What is the relation between Liberty, Freedom and Dharma ?
Since Dharma concerns itself with the â€œHowâ€ and not the â€œWhatâ€, it is not meaningful to talk of freedom and liberty in isolation. It is only meaningful to talk of freedom and liberty in the context of actions.
If the actions were righteous then there would be no sanction under Dharma for any restrictions on the freedom and liberty to undertake those actions. . This explains why Draupadiâ€™s Polyandry was ok in the Mahabharata.
However if those same actions were unrighteous then they would be deemed Adharma. So any restrictions on freedom and liberty of such actions would have sanction. However Dharma would also apply to how such restrictions were applied asking if righteous means were employed to enforce such restrictions or not.
Again, I’ve to refer you to the distinction between Saamanya and Vishesha Dharma. As for liberty, freedom etc, these were the responses to a civilization that slaved under the Christian/Church-stranglehold for centuries. Liberty and freedom are inherent in the conception of Dharma because it is derived from Rta. Dharma is the conception of ordering practical (human) life on the precept of Rta. Dharma grants freedom to almost do anything. An extreme example is a set of verses dedicated to describing Lord Ganesha’s pubic hair. These verses have survived but no instance of intolerance against its author has been recorded. This explains the reason for the standard Hindu response to someone insulting their Gods/philosophy was one of an indulgent smile, not violence/intolerance or even strict rules of prohibition. The explanation about freedom and liberty vis a vis dharma is incorrect.
What is the relevance of Dharma as a political philosophy for the Right ?
It makes absolute sense for Dharma to be the basis for any political philosophy to the Right because it is about righteousness of actions that are time and place invariant and not about objectives and goals that are motivated by emotions and justified by context.
This is the fundamental difference between what those to the Left believe in and what those to the Right ought to believe in.
For example: While those to the Left concern themselves with Wealth and Poverty, to Dharma wealth and poverty by themselves are irrelevant since it focuses on the â€œHowâ€ and not on the â€œWhatâ€. So where the Left may see vice in Wealth and virtue in Poverty, Dharma makes no such moral distinction. Instead Dharma concerns itself purely with how the wealth was acquired and how the poverty was inflicted. Thus Dharma as a political philosophy for the Right would guide on the â€œhowâ€ of â€œwealth creationâ€ and â€œpoverty alleviationâ€ and not on the morality of wealth or poverty.

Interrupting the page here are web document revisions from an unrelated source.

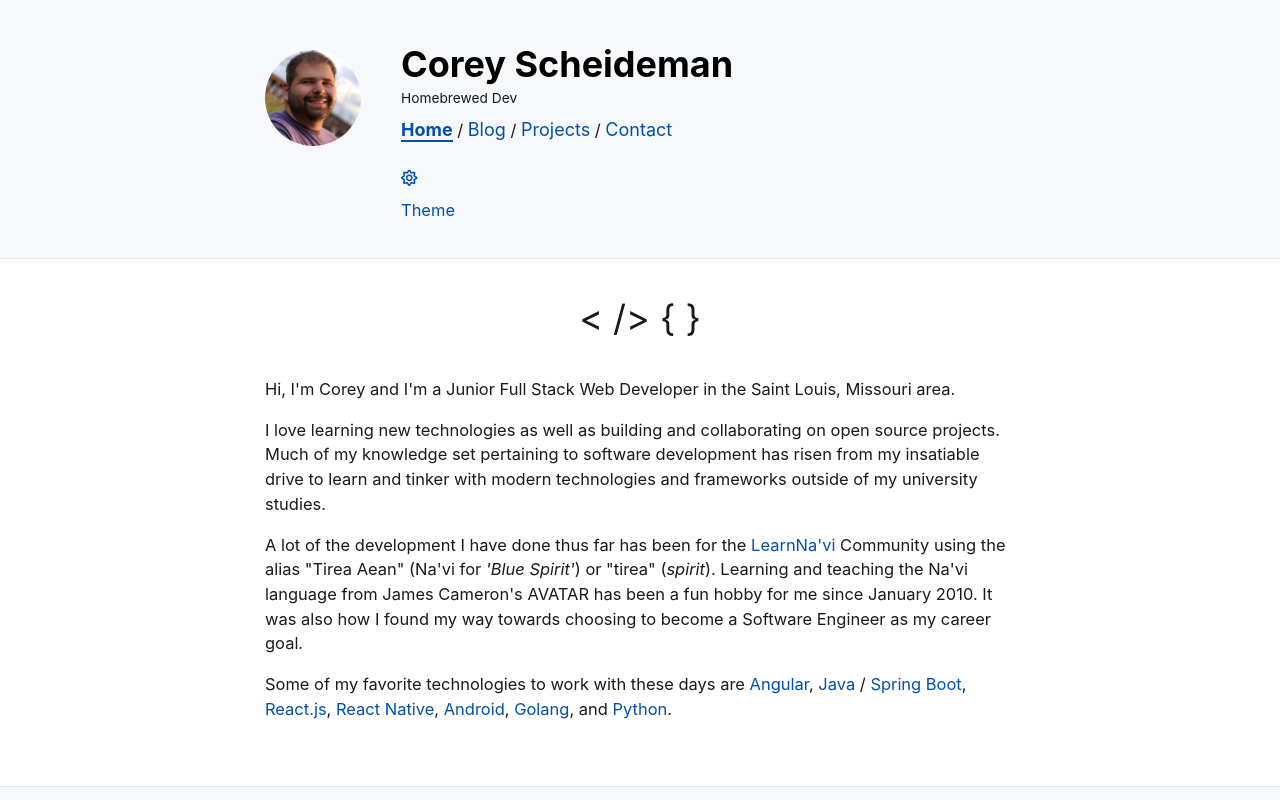
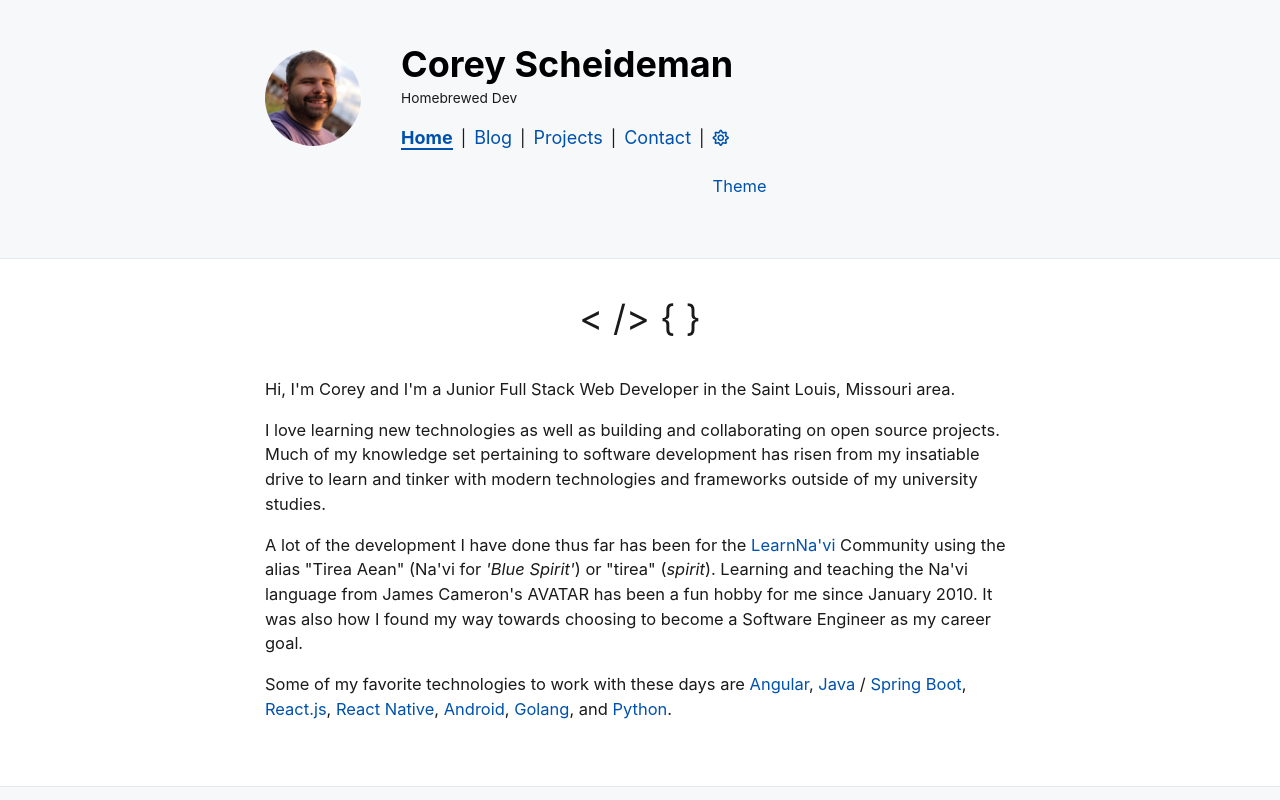
Before and after one commit to corscheid/corscheid.dev, a Next.js app: page / in a window 1280 px wide. Shown: the top 800 px of the page. Built offline with nearby package versions, Linux system fonts and the light colour scheme.

Commit message:
Move ThemeSwitcher from Header to Navigation, improve Navigation styles

```diff
--- a/components/Header.tsx
+++ b/components/Header.tsx
@@ -3,7 +3,6 @@ import { NAME, TAGLINE } from '../lib/constants'
 import Image from 'next/image'
 import Navigation from './Navigation'
 import styles from './Header.module.css'
-import ThemeSwitcher from './ThemeSwitcher'
 
 export default function Header() {
   const name = NAME
@@ -33,7 +32,6 @@ export default function Header() {
         <h1 className={styles.name}>{name}</h1>
         <small>{tagline}</small>
         <Navigation />
-        <ThemeSwitcher />
       </div>
     </header>
   )
--- a/components/Navigation.module.css
+++ b/components/Navigation.module.css
@@ -1,5 +1,11 @@
-.navItem {
-  display: inline;
+.nav {
+  display: flex;
+  flex-flow: row wrap;
+  line-height: 3rem;
+}
+
+.divider {
+  padding: 0.5rem;
 }
 
 .navLink {
--- a/components/Navigation.tsx
+++ b/components/Navigation.tsx
@@ -2,6 +2,7 @@ import { BLOG, CONTACT, HOME, PROJECTS } from '../lib/constants'
 
 import Link from 'next/link'
 import { NavItem } from '../interfaces'
+import ThemeSwitcher from './ThemeSwitcher'
 import styles from './Navigation.module.css'
 import { useRouter } from 'next/router'
 
@@ -14,7 +15,7 @@ export default function Navigation(): JSX.Element {
     { name: CONTACT, dest: '/contact' }
   ]
   return (
-    <nav>
+    <nav className={styles.nav}>
       {links.map(({ name, dest }) => (
         <div className={styles.navItem} key={name}>
           <Link href={dest}>
@@ -28,9 +29,10 @@ export default function Navigation(): JSX.Element {
               {name}
             </a>
           </Link>
-          {name !== CONTACT ? ' / ' : null}
+          <span className={styles.divider}>|</span>
         </div>
       ))}
+      <ThemeSwitcher />
     </nav>
   )
 }
```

This is okay but the overemphasis on “how” is derived from a rather incorrect understanding so I’m uncomfortable because explaining Dharma in terms of only the “how” of an action is both narrow and misleading as I have shown above. The “how” does not exist in a vacuum. It is always preceded by, and in instances (e.g., Yudhishtira’s gambling) dictated by the “what.”
So if Dharma guides only on the â€œHowâ€ where should the political Right go to determine the â€œwhatâ€ of socio-economic choices/policies ?

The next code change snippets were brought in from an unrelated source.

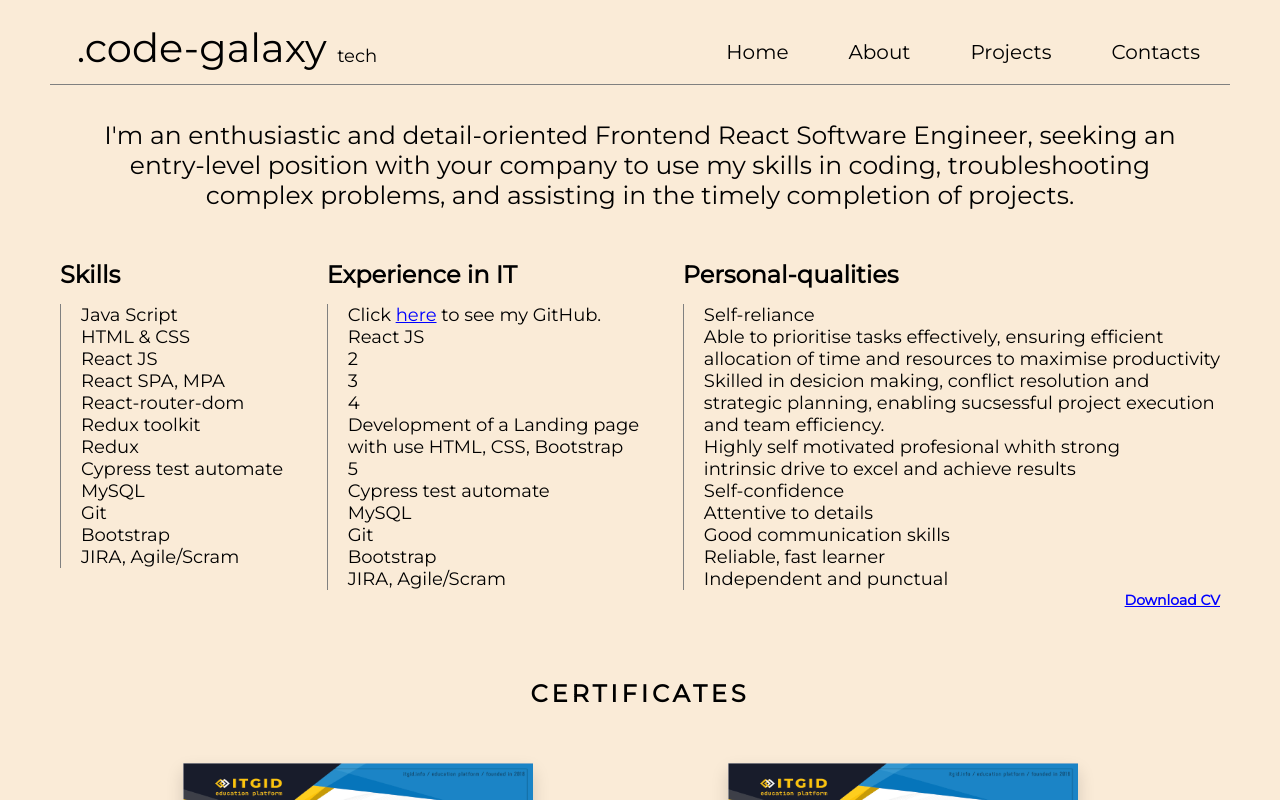
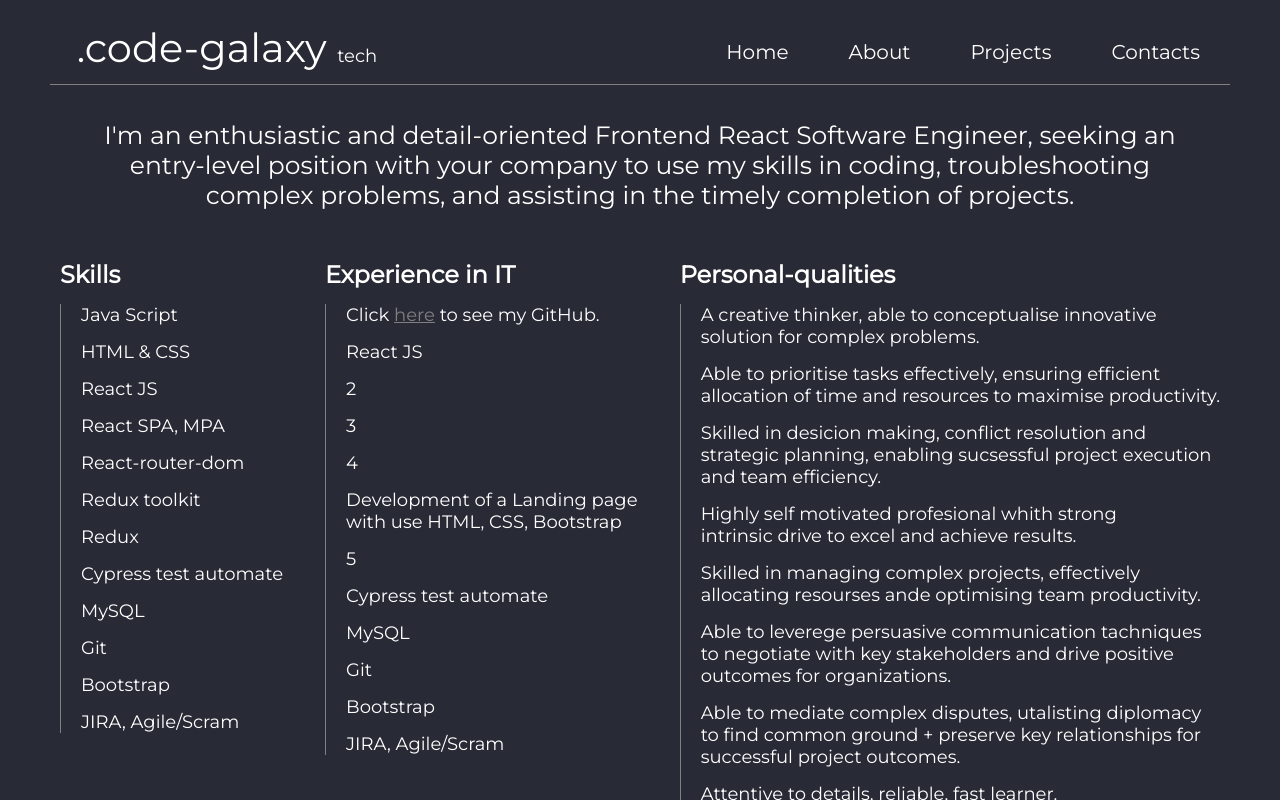
Before and after one commit to code-galaxy/react-site, a React (Create React App) app: page /about in a window 1280 px wide. Shown: the top 800 px of the page. Built offline with nearby package versions, Linux system fonts and the light colour scheme.

Commit message:
changed backgroud-color

```diff
--- a/src/About/About.css
+++ b/src/About/About.css
@@ -16,7 +16,7 @@
 }
 
 .about-experience span {
-   color: blue;
+   color: gray;
    text-decoration: underline;
 }
 
@@ -51,9 +51,10 @@
 .about-stack ul li,
 .about-experience ul li,
 .personal-qualities ul li {
-   color: black;
+   color: white;
    font-size: 18px;
    margin-left: 20px;
+   margin-bottom: 15px;
 }
 
 .about-stack ul,
@@ -69,7 +70,7 @@
 
 .about-link-cv a {
    text-decoration: underline;
-   color: blue;
+   color: gray;
    font-weight: 800;
    font-size: 14px;
 }
--- a/src/About/About.js
+++ b/src/About/About.js
@@ -46,15 +46,15 @@ export default function About() {
             <div className="personal-qualities">
                <h2>Personal-qualities</h2>
                <ul>
-                  <li>Self-reliance</li>
-                  <li>Able to prioritise tasks effectively, ensuring efficient <br /> allocation of time and resources to maximise productivity</li>
+                  <li>A creative thinker, able to conceptualise innovative  <br />solution for complex problems.</li>
+                  <li>Able to prioritise tasks effectively, ensuring efficient <br /> allocation of time and resources to maximise productivity.</li>
                   <li>Skilled in desicion making, conflict resolution and <br /> strategic planning, enabling sucsessful project execution <br /> and team efficiency.</li>
-                  <li>Highly self motivated profesional whith strong <br />intrinsic drive to excel and achieve results </li>
-                  <li>Self-confidence</li>
-                  <li>Attentive to details</li>
-                  <li>Good communication skills</li>
-                  <li>Reliable, fast learner</li>
-                  <li>Independent and punctual</li>
+                  <li>Highly self motivated profesional whith strong <br />intrinsic drive to excel and achieve results.</li>
+                  <li>Skilled in managing complex projects, effectively  <br />allocating resourses ande optimising team productivity.</li>
+                  <li> Able to leverege persuasive communication tachniques<br />to negotiate with key stakeholders and drive positive <br />outcomes for organizations.</li>
+                  <li>Able to mediate complex disputes, utalisting diplomacy  <br />to find common ground + preserve key relationships for <br /> successful project outcomes.</li>
+                  <li>Attentive to details, reliable, fast learner.</li>
+                  <li>Independent and punctual.</li>
                </ul>
             </div>
          </div>
--- a/src/App.css
+++ b/src/App.css
@@ -6,12 +6,12 @@
    text-decoration: none;
    list-style: none;
    box-sizing: border-box;
-   color: black;
+   color: white;
 }
 
 body {
    /* background-color: #2c3e50; */
-   background-color: antiquewhite;
+   background-color: #282a35;
    font-family: 'Montserrat', sans-serif;
 
 }
@@ -20,5 +20,5 @@ body {
    max-width: 1200px;
    margin: 0 auto;
    padding: 10px 10px;
-   background-color: antiquewhite;
+   background-color: #282a35;
 }
--- a/src/Header/Nav/Navside.css
+++ b/src/Header/Nav/Navside.css
@@ -12,7 +12,7 @@
 }
 
 .Navside-container li a:hover {
-   color:black;
+   color:white;
    font-weight: 800;
 }
 
@@ -22,7 +22,7 @@
    display: block;
    width: 100%;
    height: 1px;
-   background-color: black;
+   background-color: white;
    transform: scale(0);
    transition: all .5s;
 }
--- a/src/Projects/Project3/Project3.js
+++ b/src/Projects/Project3/Project3.js
@@ -133,7 +133,7 @@ export default function Project3() {
         <div className="Project3-out">
           {alertInfo &&
             <div>
-              <p> Hello.  To get data on a client, you first need to select it (to choose customer).  Thank you. </p>
+              <p> To get data on a client, you first need to select it (to choose customer). </p>
             </div>
           }
           <ul>
--- a/src/Projects/Projects.css
+++ b/src/Projects/Projects.css
@@ -8,7 +8,7 @@
    display: grid;
    grid-template-areas:
       "leftside rightside";
-   background: darkgray;
+   background: #282a35;
    border-radius: 10px;
    box-shadow: 0px 0px 10px 0px gray;
    margin: 25px 0;
@@ -23,7 +23,7 @@
       "leftside rightside"
       "leftside rightside"
       "leftside rightside";
-   background: darkgray;
+   background: #282a35;
    border-radius: 10px;
    box-shadow: 0px 0px 10px 0px gray;
    margin: 25px 0;
@@ -39,7 +39,7 @@
 
 .app-project {
    grid-area: rightside;
-   background-color: antiquewhite;
+   background-color:#282a30;
    border-radius: 10px;
    color: white;
    box-shadow: inset 0px 0px 5px 0px gray;
```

Its the exact same thing like faith in ancient India. Since there was no overarching doctrine prescribed by Dharma it was left to local communities and regions to make those choices through means that were righteous e.g. social consensus or direct democracy.
Because Dharma is not only about the “how,” the question itself stands invalidated. Even assuming it is valid, Yossarin needs to tell us how was it like in the case of faith? From his answer, does it imply that faith was determined by local communities and regions? If yes, I’d like to see instances of the same.
Yossarin’s effort at explaining Dharma is commendable but based on a–I suspect–confused understanding of Dharma. I strongly recommend a thorough reading of the primary texts that explain Dharma. At the least, M. Hiriyanna’s Indian Conception of Values (part of the Quest After Perfection book), if not P.V. Kane’s monumental History of Dharmashastra .